The more the class struggles advance in a country and the more bourgeois society approaches its collapse, the more severely it will use the state’s means of power against the proletariat in order to preserve itself.

The Germany of the bourgeoisie, in the administration of which former social democrats participate - at this time with particular zeal as leaders of the Stinnes coalition - proves the correctness of this characterisation of the brutal class state. Ever since the foundations of capitalist rule have been shaken by war, collapse and revolution, it has ruthlessly used the most brutal means against the revolutionary vanguard of the proletariat in order to suppress it: lies and slander, informants, provocations, warfare, common crime up to and including murder, and the incarceration of innocent people through a political justice based on vengeance. If we look back at the history of the German revolution from [Gustav] Noske to Hörsing, we see bankrupt German capitalism’s use of these means appearing clearly and systematically. But the truth does break through. In spite of all the suppression and persecution, it has also prevailed against the lies about the March Action. May this publication reveal the truth to the German proletariat as a whole.

The testimonies are reproduced according to shorthand notes taken during the negotiations. Unfortunately, some gaps in the transcript were caused by the fact that the witnesses sometimes spoke most unclearly and their voices were drowned out by the noise of the parliamentary hustle and bustle. As a result, it was sometimes only possible to summarise what was said. But this does not apply to the most important statements that were made. The reader will certainly be able to find these important passages without any difficulty. In order to save space, deletions have only been made in passages that were of secondary importance or that contained superfluous repetitions.

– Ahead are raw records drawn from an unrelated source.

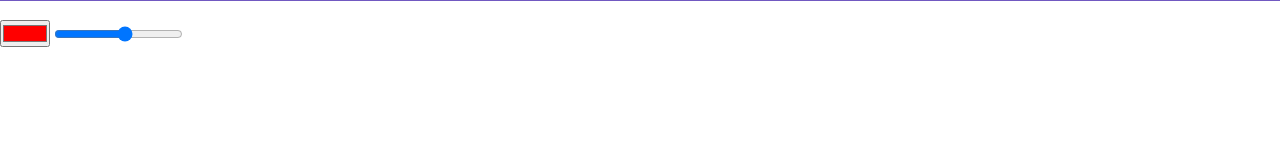
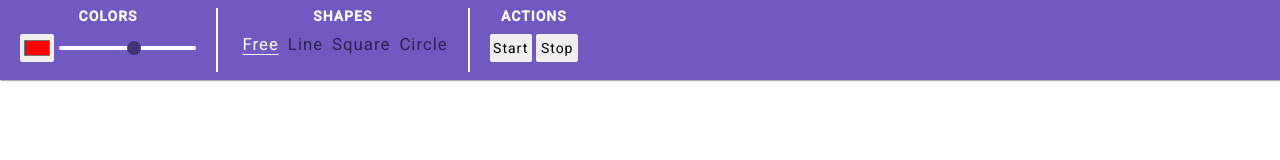
Before and after one commit to maykbrito/screenboard, an Electron app: page index.html in a window 1280 px wide. Drawn offline with Linux system fonts and the light colour scheme.

Commit message:
feat(menu): implemented dropdown menu in the top

```diff
--- a/index.html
+++ b/index.html
@@ -1,5 +1,6 @@
 <!DOCTYPE html>
 <html lang="en">
+
 <head>
     <meta charset="UTF-8">
     <meta name="viewport" content="width=device-width, initial-scale=1.0">
@@ -7,13 +8,45 @@
 
     <link rel="stylesheet" href="style.css">
 </head>
+
 <body>
     <div id="controllers">
-        <input type="color" name="color" id="color" value="#FF0000">
-        <input type="range" name="size" id="size" min="1" max="10">
+        <div class="subMenu">
+            <h3>COLORS</h3>
+            <div id="subMenu_1">
+                <input type="color" name="color" id="color" value="#FF0000">
+                <input type="range" name="size" id="size" min="1" max="10">
+            </div>
+        </div>
+
+        <div class="subMenu">
+            <h3>SHAPES</h3>
+            <div id="subMenu_2">
+                <input type="radio" name="shape" id="shape-1" value="Free" checked>
+                <label for="shape-1">Free</label>
+                <input type="radio" name="shape" id="shape-2" value="Line">
+                <label for="shape-2">Line</label>
+                <input type="radio" name="shape" id="shape-3" value="Square">
+                <label for="shape-3">Square</label>
+                <input type="radio" name="shape" id="shape-4" value="Circle">
+                <label for="shape-4">Circle</label>
+            </div>
+        </div>
+
+        <div class="subMenu">
+            <h3>ACTIONS</h3>
+            <div id="subMenu_3">
+                <button>Start</button>
+                <button>Stop</button>
+            </div>
+        </div>
     </div>
+
     <canvas id="board"></canvas>
 
     <script src="components/main.js" type="module"></script>
+
+
 </body>
+
 </html>
--- a/style.css
+++ b/style.css
@@ -1,7 +1,13 @@
+@import url('https://fonts.googleapis.com/css?family=Roboto:400,500&display=swap');
+
 * {
     margin: 0;
     padding: 0;
     box-sizing: border-box;
+    font-family: roboto, sans-serif;
+    font-size: 14px;
+	letter-spacing: 1px;
+    -webkit-font-smoothing: antialiased !important;
 }
 
 html {
@@ -11,9 +17,196 @@ html {
 
 #controllers {
     position: absolute;
-    top: 20px;
+    z-index: 99;
+    top: 0px;
     left: 0;
+    width: 100%;
+    height: 10px;
+    background-color: #7159c1;
+    opacity: 10%;
+    border: 0;
+    display: flex;
+    flex-direction: row;
+    align-items: center;
+    box-shadow: 1px 1px 1px rgba(0, 0, 0, 0.3);
+    transition: opacity 0.5s, height 0.5s;
 }
-#board {
-    border-top: 1px solid #7159c1;
+
+#controllers * {
+    cursor: pointer;
+    visibility: hidden;
+    opacity: 0;
+    transition: opacity 0.8s
 }
+
+#controllers:hover {
+    height: 80px;
+}
+
+#controllers:hover * {
+    visibility: visible;
+    opacity: 100%;
+}
+
+#controllers:hover {
+    opacity: 100%;
+}
+
+#controllers div.subMenu {
+    height: 80%;
+    display: flex;
+    flex-direction: column;
+    justify-content: start;
+    align-items: center;
+    padding: 0 20px;
+    display: flex;
+    flex-direction: column;
+}
+
+#controllers div.subMenu h3 {
+    color: white;
+    width: auto;
+    font-size: 14px;
+    margin-bottom: 10px;
+}
+
+
+#controllers div.subMenu + div.subMenu {
+    border-left: white 2px solid;
+}
+
+
+#subMenu_1 {
+    display: flex;
+    flex-direction: row;
+    justify-content: space-between;
+    align-items: center;
+}
+
+
+#subMenu_1 input[type='range'] {
+    margin-left: 5px;
+}
+
+button {
+    border: 0;
+    height: 2rem;
+    width: 3rem;
+    border-radius: 2px;
+}
+
+
+
+
+
+
+input[type='color'] {
+    border: 0;
+    height: 2rem;
+    width: 3rem;
+    border-radius: 2px;
+    padding: 2px;
+}
+
+
+
+input[type='range'] {
+    -webkit-appearance: none;
+    width: 100%;
+    height: 0.3rem;
+    border-radius: 5px;
+    background: white;
+    outline: none;
+    opacity: 0.7;
+    -webkit-transition: .2s;
+    transition: opacity .2s;
+}
+
+input[type='range']::-webkit-slider-thumb {
+    -webkit-appearance: none;
+    appearance: none;
+    width: 1rem;
+    height: 1rem;
+    border-radius: 50%;
+    background: #423472;
+    cursor: pointer;
+}
+
+input[type='range']::-moz-range-thumb {
+    width: 1rem;
+    height: 1rem;
+    border-radius: 50%;
+    background: #423472;
+    cursor: pointer;
+}
+
+
+
+input[type='radio']{
+    width: 0;
+    height: 0;
+    visibility: hidden;
+}
+
+input[type='radio'] + label{
+    border: 0;
+    height: 2rem;
+    width: 3rem;
+    border-radius: 2px;
+    font-size: 1.2rem;
+    color: #2e2352;
+}
+
+input[type='radio']:checked + label{
+    color: white;
+    border-bottom: white 1px solid;
+}
+
+
+
+
+
+
+
+
+
+
+
+
+
+
+/*
+[type="radio"]:checked,
+[type="radio"]:not(:checked){
+	width: 0;
+	height: 0;
+	visibility: hidden;
+}
+
+[type="radio"]:checked + label,
+[type="radio"]:not(:checked) + label{
+    width: 3rem;
+    height: 2rem;
+	position: relative;
+	display: inline-block;
+	text-align: center;
+	border-radius: 2px;
+}
+
+[type="radio"]:not(:checked) + label{
+	background-color: #353746;
+	box-shadow: 0 2px 4px 0 rgba(0, 0, 0, 0.1);
+}
+
+[type="radio"]:checked + label::before,
+[type="radio"]:not(:checked) + label::before{
+	position: absolute;
+	content: '';
+	top: 0;
+	left: 0;
+	width: 100%;
+	height: 100%;
+	border-radius: 2px;
+	background-image: linear-gradient(298deg, #da2c4d, #423472);
+	z-index: -1;
+} */
```
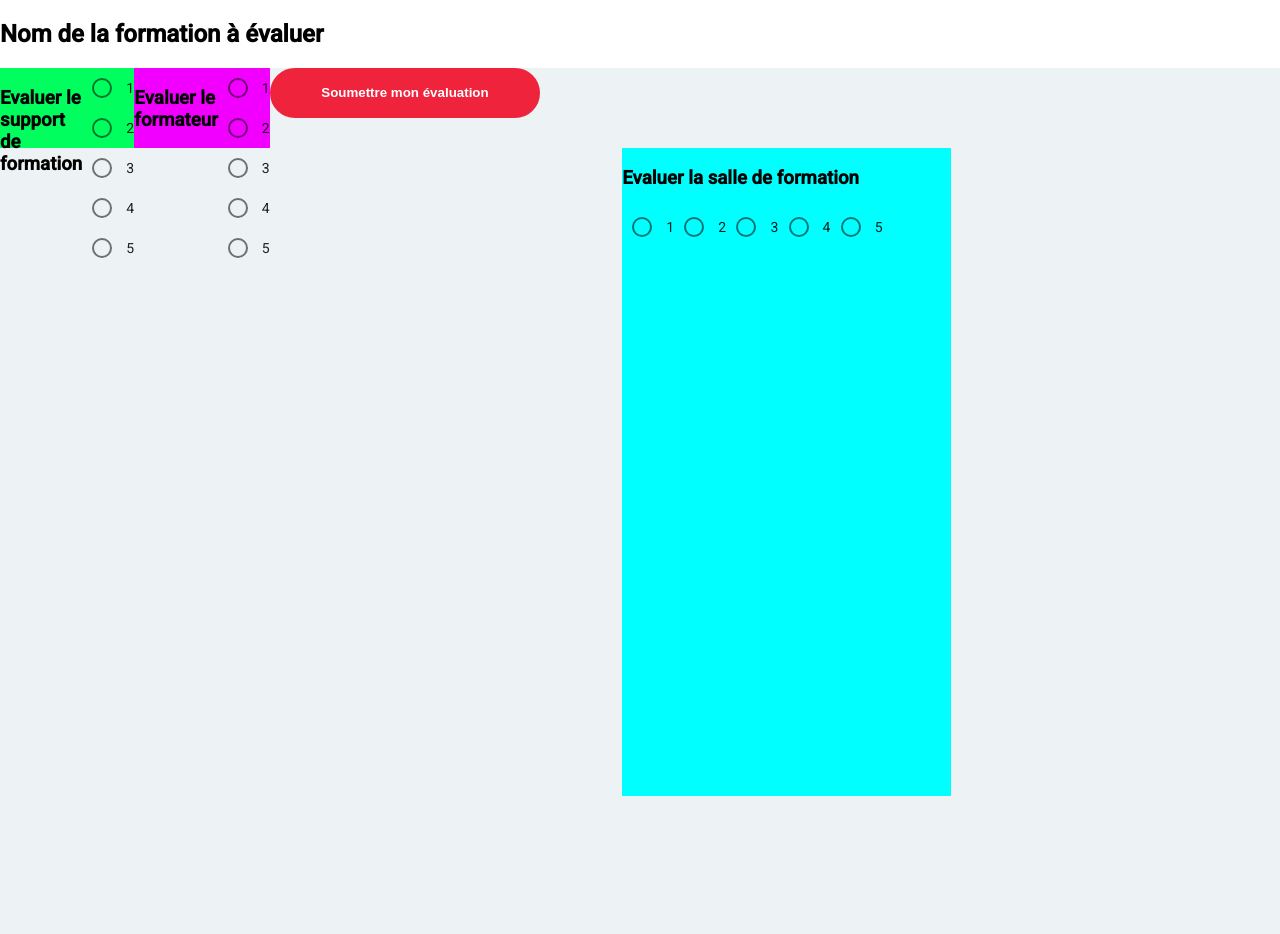
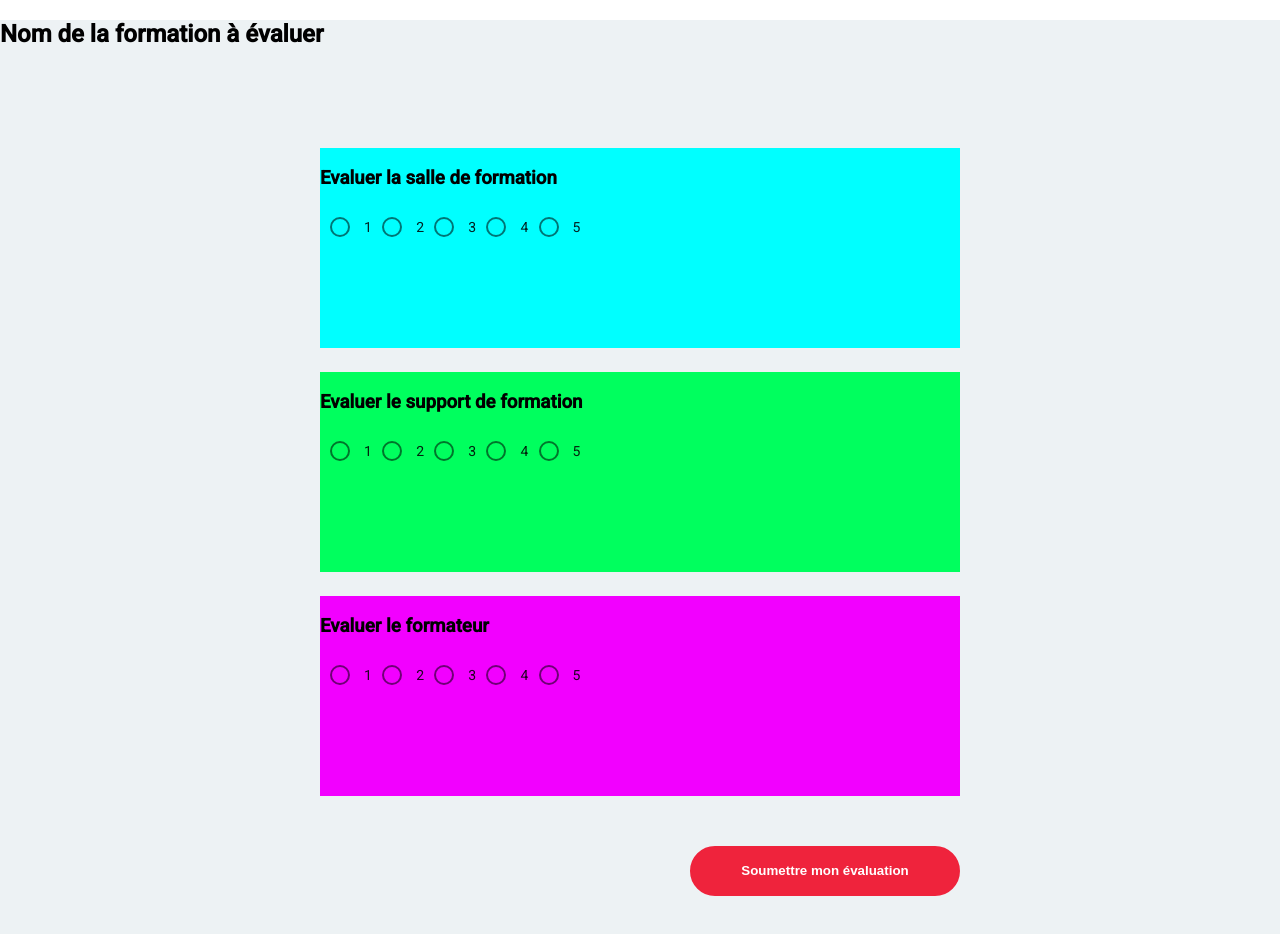
Before and after one commit to BastienCay/Front_IT_Formation, an Angular app in the folder IT_Formation/: page /eval in a window 1280 px wide. Shown: the top 934 px of the page. Built offline with nearby package versions, Linux system fonts and the light colour scheme.

Commit message:
grid layout

```diff
--- a/IT_Formation/src/app/pages/page-formulaire-evaluation/formulaire-evaluation/formulaire-evaluation.component.css
+++ b/IT_Formation/src/app/pages/page-formulaire-evaluation/formulaire-evaluation/formulaire-evaluation.component.css
@@ -16,26 +16,35 @@ form {
 
 } */
 .card-form-eval{
-
+  background-color: #EDF2F4;
 
 }
 form {
     display: grid;
-    grid-template-columns: repeat(12,1fr);
-    grid-template-rows: 10vh 200px 24px 200px 24px 200px 50px 50px 50px;
+    grid-template-columns: 1fr 1fr 1fr 1fr minmax(160px, 1fr) minmax(160px, 1fr) minmax(160px, 1fr) minmax(160px, 1fr) 1fr 1fr 1fr 1fr;
+    /* grid-template-columns: repeat(12,1fr); */
+    grid-template-rows: 10vh minmax(200px, 200px) 24px 200px 24px 200px 50px 50px 50px;
 
-    background-color: #EDF2F4;
+
 
 
 }
 
+.cta{
+    /* grid-row-start:8; */
+    grid-row-start: 8;
+    grid-column-start: 7;
+    margin-left: 50px;
 
-.bouton-submit{
+}
+
+#bouton-submit{
+    grid-row-start: 6;
     width: 270px;
     height: 50px;
     border-radius: 30px;
     border: 2px solid #EF233C;
-    grid-row-start: 6;
+
 
 
     font-weight: bold;
@@ -44,7 +53,7 @@ form {
 
 }
 
-.bouton-submit:hover{
+#bouton-submit:hover{
     color: #c81d31;
     background: #EDF2F4;
 }
@@ -52,21 +61,25 @@ form {
 
 #card01 {
     grid-row-start:2;
-    grid-row-end:7;
+    grid-row-end:3;
     grid-column-start: 5;
     grid-column-end: 9;
     background-color: aqua;
 }
 
 #card02{
-    display: flex;
-    justify-content: center;
+    grid-row-start:4;
+    grid-row-end:5;
+    grid-column-start: 5;
+    grid-column-end: 9;
     background-color: rgb(0, 255, 94);
 }
 
 #card03{
-    display: flex;
-    justify-content: center;
+    grid-row-start:6;
+    grid-row-end:7;
+    grid-column-start: 5;
+    grid-column-end: 9;
     background-color: rgb(242, 0, 255);
 }
 
--- a/IT_Formation/src/app/pages/page-formulaire-evaluation/formulaire-evaluation/formulaire-evaluation.component.html
+++ b/IT_Formation/src/app/pages/page-formulaire-evaluation/formulaire-evaluation/formulaire-evaluation.component.html
@@ -41,8 +41,8 @@
             <mat-radio-button value="5">5</mat-radio-button>
         </mat-radio-group>
     </div>
-    <div>
-        <button type="submit" class="bouton-submit">Soumettre mon évaluation</button>
+    <div class="cta">
+        <button type="submit" id="bouton-submit">Soumettre mon évaluation</button>
     </div>
 
 </form>
```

  1. I can only assume that this is a response to some polemical attacks from social democracy along the lines of ‘Engels was a social democrat’ and/or the claim that ‘In the 1890s Engels wrote that the time for street battles was over’, etc. If it is such a response, then unfortunately it is not a very good one: I am unable to find the quote Kilian cites in German or English, and he seems to take as good coin the notion that at some point Engels stopped referring to himself as a communist.↩︎